┌────────

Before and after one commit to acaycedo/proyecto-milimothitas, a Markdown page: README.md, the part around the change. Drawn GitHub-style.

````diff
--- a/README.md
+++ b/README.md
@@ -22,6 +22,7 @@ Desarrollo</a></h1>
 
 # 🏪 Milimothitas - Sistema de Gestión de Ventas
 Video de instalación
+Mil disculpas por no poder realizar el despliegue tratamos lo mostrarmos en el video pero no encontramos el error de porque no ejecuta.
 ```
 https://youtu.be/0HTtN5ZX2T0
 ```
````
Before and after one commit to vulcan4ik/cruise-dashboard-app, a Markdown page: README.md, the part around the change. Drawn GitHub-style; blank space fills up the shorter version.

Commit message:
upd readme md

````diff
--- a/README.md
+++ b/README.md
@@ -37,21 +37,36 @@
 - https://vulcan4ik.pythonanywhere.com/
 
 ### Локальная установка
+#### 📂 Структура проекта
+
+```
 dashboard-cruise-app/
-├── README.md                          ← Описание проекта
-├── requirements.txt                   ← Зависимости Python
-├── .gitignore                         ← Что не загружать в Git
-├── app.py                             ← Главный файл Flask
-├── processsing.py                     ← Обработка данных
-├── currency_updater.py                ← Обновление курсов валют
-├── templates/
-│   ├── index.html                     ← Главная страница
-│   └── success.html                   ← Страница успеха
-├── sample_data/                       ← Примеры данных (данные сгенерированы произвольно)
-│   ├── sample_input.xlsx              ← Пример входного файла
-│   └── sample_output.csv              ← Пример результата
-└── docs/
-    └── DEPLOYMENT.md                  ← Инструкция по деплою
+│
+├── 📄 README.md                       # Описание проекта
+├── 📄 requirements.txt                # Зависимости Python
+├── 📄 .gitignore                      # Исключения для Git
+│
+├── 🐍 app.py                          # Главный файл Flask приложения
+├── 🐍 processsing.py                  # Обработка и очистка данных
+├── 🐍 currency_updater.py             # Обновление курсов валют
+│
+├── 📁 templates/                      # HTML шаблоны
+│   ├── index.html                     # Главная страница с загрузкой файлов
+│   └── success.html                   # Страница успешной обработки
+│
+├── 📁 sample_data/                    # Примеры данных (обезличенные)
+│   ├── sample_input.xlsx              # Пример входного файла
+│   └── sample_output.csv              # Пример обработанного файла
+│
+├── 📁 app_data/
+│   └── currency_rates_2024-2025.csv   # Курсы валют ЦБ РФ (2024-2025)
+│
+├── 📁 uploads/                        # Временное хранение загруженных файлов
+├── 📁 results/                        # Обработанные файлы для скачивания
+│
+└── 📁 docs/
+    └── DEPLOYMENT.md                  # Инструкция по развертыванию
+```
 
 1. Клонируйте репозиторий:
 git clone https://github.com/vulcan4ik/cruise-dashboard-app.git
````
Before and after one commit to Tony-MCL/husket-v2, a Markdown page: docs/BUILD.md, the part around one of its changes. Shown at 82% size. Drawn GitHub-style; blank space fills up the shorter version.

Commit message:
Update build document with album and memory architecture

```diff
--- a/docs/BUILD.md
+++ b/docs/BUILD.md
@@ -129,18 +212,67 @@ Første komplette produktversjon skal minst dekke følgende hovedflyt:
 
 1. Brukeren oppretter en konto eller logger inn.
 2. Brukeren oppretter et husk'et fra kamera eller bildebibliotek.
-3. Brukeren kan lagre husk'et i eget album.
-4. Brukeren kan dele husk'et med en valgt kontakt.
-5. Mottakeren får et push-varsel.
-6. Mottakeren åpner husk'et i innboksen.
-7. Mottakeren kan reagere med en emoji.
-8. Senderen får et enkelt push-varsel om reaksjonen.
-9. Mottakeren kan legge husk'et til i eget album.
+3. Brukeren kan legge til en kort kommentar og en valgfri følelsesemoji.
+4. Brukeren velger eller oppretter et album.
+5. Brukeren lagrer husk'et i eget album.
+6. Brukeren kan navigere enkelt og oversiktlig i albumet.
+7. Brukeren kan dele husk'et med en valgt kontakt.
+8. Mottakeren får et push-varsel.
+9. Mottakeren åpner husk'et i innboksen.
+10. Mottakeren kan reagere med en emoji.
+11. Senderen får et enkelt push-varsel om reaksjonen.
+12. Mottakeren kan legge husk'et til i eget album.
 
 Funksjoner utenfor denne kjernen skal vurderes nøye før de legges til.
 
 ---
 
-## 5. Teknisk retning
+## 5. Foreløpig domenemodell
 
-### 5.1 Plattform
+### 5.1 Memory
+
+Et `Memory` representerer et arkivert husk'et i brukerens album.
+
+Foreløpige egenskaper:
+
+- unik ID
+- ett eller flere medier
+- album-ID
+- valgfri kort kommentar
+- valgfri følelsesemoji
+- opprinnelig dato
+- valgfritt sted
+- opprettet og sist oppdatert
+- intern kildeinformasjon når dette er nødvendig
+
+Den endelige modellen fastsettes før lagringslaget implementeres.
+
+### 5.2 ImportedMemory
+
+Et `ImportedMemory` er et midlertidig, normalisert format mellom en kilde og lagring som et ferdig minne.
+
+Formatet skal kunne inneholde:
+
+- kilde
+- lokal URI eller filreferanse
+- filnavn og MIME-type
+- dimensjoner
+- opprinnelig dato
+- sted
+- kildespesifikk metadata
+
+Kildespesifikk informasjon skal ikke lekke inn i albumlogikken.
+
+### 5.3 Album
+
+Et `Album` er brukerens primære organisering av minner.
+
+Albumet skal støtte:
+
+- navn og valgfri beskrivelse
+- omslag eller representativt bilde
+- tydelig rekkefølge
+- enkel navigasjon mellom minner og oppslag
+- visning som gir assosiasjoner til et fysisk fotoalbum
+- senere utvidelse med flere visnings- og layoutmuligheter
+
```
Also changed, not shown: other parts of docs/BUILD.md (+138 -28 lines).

└────────

What is expected
Your answer must be the full listing above, printed exactly as it stands.

Answer to this problem
Before and after one commit to acaycedo/proyecto-milimothitas, a Markdown page: README.md, the part around the change. Drawn GitHub-style.

````diff
--- a/README.md
+++ b/README.md
@@ -22,6 +22,7 @@ Desarrollo</a></h1>
 
 # 🏪 Milimothitas - Sistema de Gestión de Ventas
 Video de instalación
+Mil disculpas por no poder realizar el despliegue tratamos lo mostrarmos en el video pero no encontramos el error de porque no ejecuta.
 ```
 https://youtu.be/0HTtN5ZX2T0
 ```
````
Before and after one commit to vulcan4ik/cruise-dashboard-app, a Markdown page: README.md, the part around the change. Drawn GitHub-style; blank space fills up the shorter version.

Commit message:
upd readme md

````diff
--- a/README.md
+++ b/README.md
@@ -37,21 +37,36 @@
 - https://vulcan4ik.pythonanywhere.com/
 
 ### Локальная установка
+#### 📂 Структура проекта
+
+```
 dashboard-cruise-app/
-├── README.md                          ← Описание проекта
-├── requirements.txt                   ← Зависимости Python
-├── .gitignore                         ← Что не загружать в Git
-├── app.py                             ← Главный файл Flask
-├── processsing.py                     ← Обработка данных
-├── currency_updater.py                ← Обновление курсов валют
-├── templates/
-│   ├── index.html                     ← Главная страница
-│   └── success.html                   ← Страница успеха
-├── sample_data/                       ← Примеры данных (данные сгенерированы произвольно)
-│   ├── sample_input.xlsx              ← Пример входного файла
-│   └── sample_output.csv              ← Пример результата
-└── docs/
-    └── DEPLOYMENT.md                  ← Инструкция по деплою
+│
+├── 📄 README.md                       # Описание проекта
+├── 📄 requirements.txt                # Зависимости Python
+├── 📄 .gitignore                      # Исключения для Git
+│
+├── 🐍 app.py                          # Главный файл Flask приложения
+├── 🐍 processsing.py                  # Обработка и очистка данных
+├── 🐍 currency_updater.py             # Обновление курсов валют
+│
+├── 📁 templates/                      # HTML шаблоны
+│   ├── index.html                     # Главная страница с загрузкой файлов
+│   └── success.html                   # Страница успешной обработки
+│
+├── 📁 sample_data/                    # Примеры данных (обезличенные)
+│   ├── sample_input.xlsx              # Пример входного файла
+│   └── sample_output.csv              # Пример обработанного файла
+│
+├── 📁 app_data/
+│   └── currency_rates_2024-2025.csv   # Курсы валют ЦБ РФ (2024-2025)
+│
+├── 📁 uploads/                        # Временное хранение загруженных файлов
+├── 📁 results/                        # Обработанные файлы для скачивания
+│
+└── 📁 docs/
+    └── DEPLOYMENT.md                  # Инструкция по развертыванию
+```
 
 1. Клонируйте репозиторий:
 git clone https://github.com/vulcan4ik/cruise-dashboard-app.git
````
Before and after one commit to Tony-MCL/husket-v2, a Markdown page: docs/BUILD.md, the part around one of its changes. Shown at 82% size. Drawn GitHub-style; blank space fills up the shorter version.

Commit message:
Update build document with album and memory architecture

```diff
--- a/docs/BUILD.md
+++ b/docs/BUILD.md
@@ -129,18 +212,67 @@ Første komplette produktversjon skal minst dekke følgende hovedflyt:
 
 1. Brukeren oppretter en konto eller logger inn.
 2. Brukeren oppretter et husk'et fra kamera eller bildebibliotek.
-3. Brukeren kan lagre husk'et i eget album.
-4. Brukeren kan dele husk'et med en valgt kontakt.
-5. Mottakeren får et push-varsel.
-6. Mottakeren åpner husk'et i innboksen.
-7. Mottakeren kan reagere med en emoji.
-8. Senderen får et enkelt push-varsel om reaksjonen.
-9. Mottakeren kan legge husk'et til i eget album.
+3. Brukeren kan legge til en kort kommentar og en valgfri følelsesemoji.
+4. Brukeren velger eller oppretter et album.
+5. Brukeren lagrer husk'et i eget album.
+6. Brukeren kan navigere enkelt og oversiktlig i albumet.
+7. Brukeren kan dele husk'et med en valgt kontakt.
+8. Mottakeren får et push-varsel.
+9. Mottakeren åpner husk'et i innboksen.
+10. Mottakeren kan reagere med en emoji.
+11. Senderen får et enkelt push-varsel om reaksjonen.
+12. Mottakeren kan legge husk'et til i eget album.
 
 Funksjoner utenfor denne kjernen skal vurderes nøye før de legges til.
 
 ---
 
-## 5. Teknisk retning
+## 5. Foreløpig domenemodell
 
-### 5.1 Plattform
+### 5.1 Memory
+
+Et `Memory` representerer et arkivert husk'et i brukerens album.
+
+Foreløpige egenskaper:
+
+- unik ID
+- ett eller flere medier
+- album-ID
+- valgfri kort kommentar
+- valgfri følelsesemoji
+- opprinnelig dato
+- valgfritt sted
+- opprettet og sist oppdatert
+- intern kildeinformasjon når dette er nødvendig
+
+Den endelige modellen fastsettes før lagringslaget implementeres.
+
+### 5.2 ImportedMemory
+
+Et `ImportedMemory` er et midlertidig, normalisert format mellom en kilde og lagring som et ferdig minne.
+
+Formatet skal kunne inneholde:
+
+- kilde
+- lokal URI eller filreferanse
+- filnavn og MIME-type
+- dimensjoner
+- opprinnelig dato
+- sted
+- kildespesifikk metadata
+
+Kildespesifikk informasjon skal ikke lekke inn i albumlogikken.
+
+### 5.3 Album
+
+Et `Album` er brukerens primære organisering av minner.
+
+Albumet skal støtte:
+
+- navn og valgfri beskrivelse
+- omslag eller representativt bilde
+- tydelig rekkefølge
+- enkel navigasjon mellom minner og oppslag
+- visning som gir assosiasjoner til et fysisk fotoalbum
+- senere utvidelse med flere visnings- og layoutmuligheter
+
```
Also changed, not shown: other parts of docs/BUILD.md (+138 -28 lines).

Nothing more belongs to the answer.